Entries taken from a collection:
----
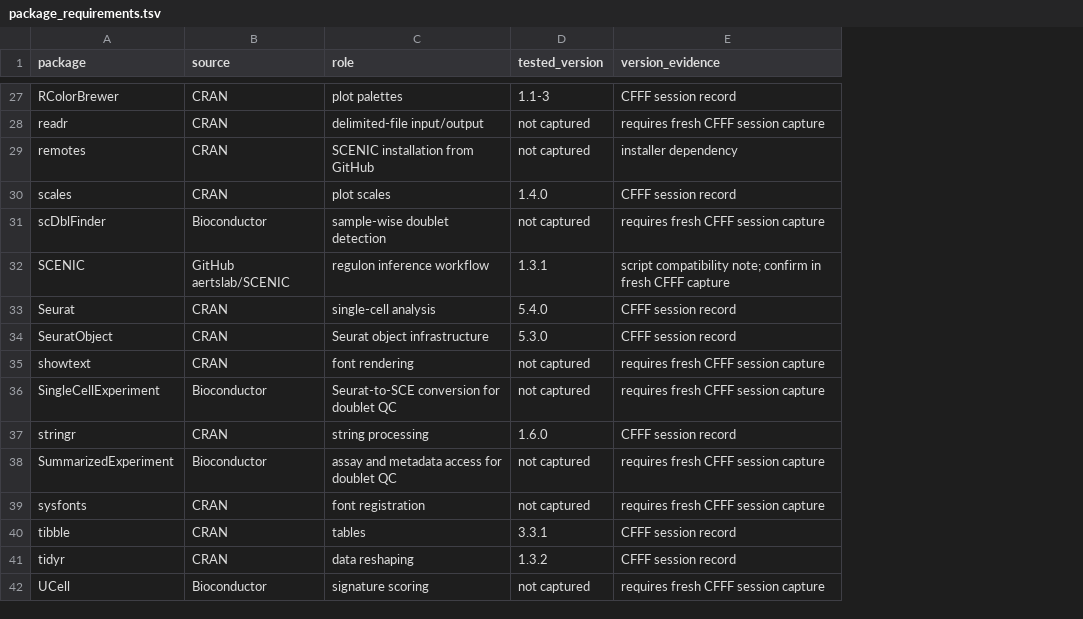
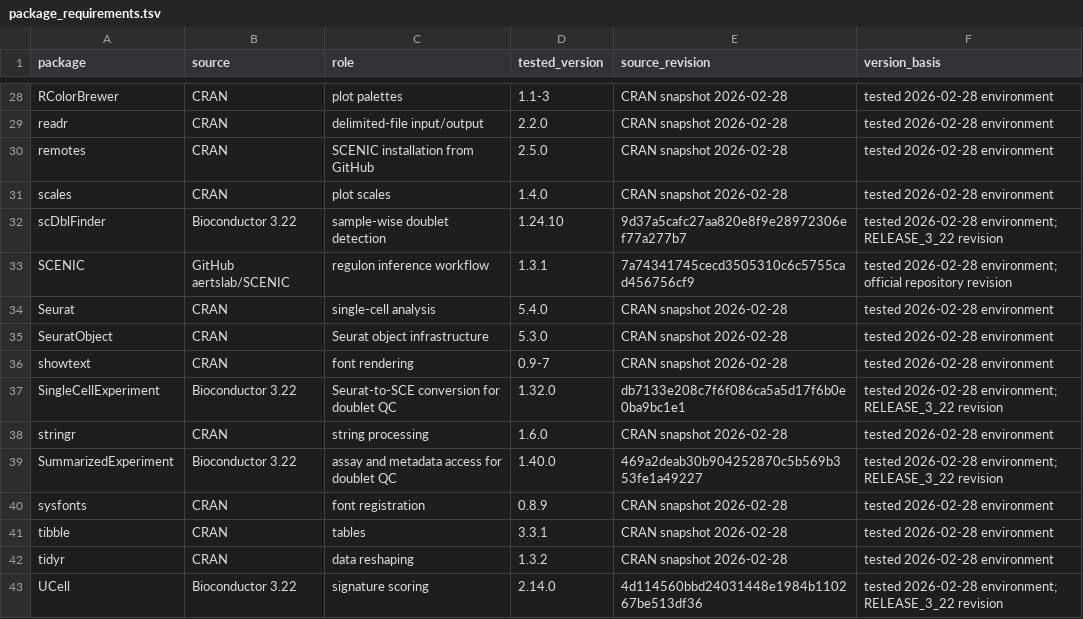
Before and after one commit to perrycc0o0-cmyk/A4-OL-APOE4-code, a TSV file: environment/package_requirements.tsv, drawn as a sheet; only a part is shown, gaps mark what is left out; removed rows and columns are numbered as before the commit, all else as after; the diff covers the shown part only; the diff names each change by its address in the sheet, - before the commit and + after, or states it on an @@ line.

Commit message:
Pin tested dependency versions to February 2026

```diff
--- a/environment/package_requirements.tsv
+++ b/environment/package_requirements.tsv
-column E (version_evidence), rows 27-42: CFFF session record | requires fresh CFFF session capture | installer dependency | CFFF session record | requires fresh CFFF session capture | script compatibility note; confirm in fresh CFFF capture | CFFF session record | CFFF session record | requires fresh CFFF session capture | requires fresh CFFF session capture | CFFF session record | requires fresh CFFF session capture | requires fresh CFFF session capture | CFFF session record | CFFF session record | requires fresh CFFF session capture
+column E (source_revision), rows 28-43: CRAN snapshot 2026-02-28 | CRAN snapshot 2026-02-28 | CRAN snapshot 2026-02-28 | CRAN snapshot 2026-02-28 | 9d37a5cafc27aa820e8f9e28972306ef77a277b7 | 7a74341745cecd3505310c6c5755cad456756cf9 | CRAN snapshot 2026-02-28 | CRAN snapshot 2026-02-28 | CRAN snapshot 2026-02-28 | db7133e208c7f6f086ca5a5d17f6b0e0ba9bc1e1 | CRAN snapshot 2026-02-28 | 469a2deab30b904252870c5b569b353fe1a49227 | CRAN snapshot 2026-02-28 | CRAN snapshot 2026-02-28 | CRAN snapshot 2026-02-28 | 4d114560bbd24031448e1984b110267be513df36
+column F (version_basis), rows 28-43: tested 2026-02-28 environment | tested 2026-02-28 environment | tested 2026-02-28 environment | tested 2026-02-28 environment | tested 2026-02-28 environment; RELEASE_3_22 revision | tested 2026-02-28 environment; official repository revision | tested 2026-02-28 environment | tested 2026-02-28 environment | tested 2026-02-28 environment | tested 2026-02-28 environment; RELEASE_3_22 revision | tested 2026-02-28 environment | tested 2026-02-28 environment; RELEASE_3_22 revision | tested 2026-02-28 environment | tested 2026-02-28 environment | tested 2026-02-28 environment | tested 2026-02-28 environment; RELEASE_3_22 revision
-D29 (tested_version): not captured
+D29 (tested_version): 2.2.0
-D30 (tested_version): not captured
+D30 (tested_version): 2.5.0
-B32 (source): Bioconductor
+B32 (source): Bioconductor 3.22
-D32 (tested_version): not captured
+D32 (tested_version): 1.24.10
-D36 (tested_version): not captured
+D36 (tested_version): 0.9-7
-B37 (source): Bioconductor
+B37 (source): Bioconductor 3.22
-D37 (tested_version): not captured
+D37 (tested_version): 1.32.0
-B39 (source): Bioconductor
+B39 (source): Bioconductor 3.22
-D39 (tested_version): not captured
+D39 (tested_version): 1.40.0
-D40 (tested_version): not captured
+D40 (tested_version): 0.8.9
-B43 (source): Bioconductor
+B43 (source): Bioconductor 3.22
-D43 (tested_version): not captured
+D43 (tested_version): 2.14.0
```
Also changed, not shown: 1 added row and 32 edited cells elsewhere in this file, 5 other files.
----
• _WHAT YOU ARE ASKED TO DO_: Could you reproduce the records above exactly, leaving out every picture?

• _TASK ANSWER_:
Before and after one commit to perrycc0o0-cmyk/A4-OL-APOE4-code, a TSV file: environment/package_requirements.tsv, drawn as a sheet; only a part is shown, gaps mark what is left out; removed rows and columns are numbered as before the commit, all else as after; the diff covers the shown part only; the diff names each change by its address in the sheet, - before the commit and + after, or states it on an @@ line.

Commit message:
Pin tested dependency versions to February 2026

```diff
--- a/environment/package_requirements.tsv
+++ b/environment/package_requirements.tsv
-column E (version_evidence), rows 27-42: CFFF session record | requires fresh CFFF session capture | installer dependency | CFFF session record | requires fresh CFFF session capture | script compatibility note; confirm in fresh CFFF capture | CFFF session record | CFFF session record | requires fresh CFFF session capture | requires fresh CFFF session capture | CFFF session record | requires fresh CFFF session capture | requires fresh CFFF session capture | CFFF session record | CFFF session record | requires fresh CFFF session capture
+column E (source_revision), rows 28-43: CRAN snapshot 2026-02-28 | CRAN snapshot 2026-02-28 | CRAN snapshot 2026-02-28 | CRAN snapshot 2026-02-28 | 9d37a5cafc27aa820e8f9e28972306ef77a277b7 | 7a74341745cecd3505310c6c5755cad456756cf9 | CRAN snapshot 2026-02-28 | CRAN snapshot 2026-02-28 | CRAN snapshot 2026-02-28 | db7133e208c7f6f086ca5a5d17f6b0e0ba9bc1e1 | CRAN snapshot 2026-02-28 | 469a2deab30b904252870c5b569b353fe1a49227 | CRAN snapshot 2026-02-28 | CRAN snapshot 2026-02-28 | CRAN snapshot 2026-02-28 | 4d114560bbd24031448e1984b110267be513df36
+column F (version_basis), rows 28-43: tested 2026-02-28 environment | tested 2026-02-28 environment | tested 2026-02-28 environment | tested 2026-02-28 environment | tested 2026-02-28 environment; RELEASE_3_22 revision | tested 2026-02-28 environment; official repository revision | tested 2026-02-28 environment | tested 2026-02-28 environment | tested 2026-02-28 environment | tested 2026-02-28 environment; RELEASE_3_22 revision | tested 2026-02-28 environment | tested 2026-02-28 environment; RELEASE_3_22 revision | tested 2026-02-28 environment | tested 2026-02-28 environment | tested 2026-02-28 environment | tested 2026-02-28 environment; RELEASE_3_22 revision
-D29 (tested_version): not captured
+D29 (tested_version): 2.2.0
-D30 (tested_version): not captured
+D30 (tested_version): 2.5.0
-B32 (source): Bioconductor
+B32 (source): Bioconductor 3.22
-D32 (tested_version): not captured
+D32 (tested_version): 1.24.10
-D36 (tested_version): not captured
+D36 (tested_version): 0.9-7
-B37 (source): Bioconductor
+B37 (source): Bioconductor 3.22
-D37 (tested_version): not captured
+D37 (tested_version): 1.32.0
-B39 (source): Bioconductor
+B39 (source): Bioconductor 3.22
-D39 (tested_version): not captured
+D39 (tested_version): 1.40.0
-D40 (tested_version): not captured
+D40 (tested_version): 0.8.9
-B43 (source): Bioconductor
+B43 (source): Bioconductor 3.22
-D43 (tested_version): not captured
+D43 (tested_version): 2.14.0
```
Also changed, not shown: 1 added row and 32 edited cells elsewhere in this file, 5 other files.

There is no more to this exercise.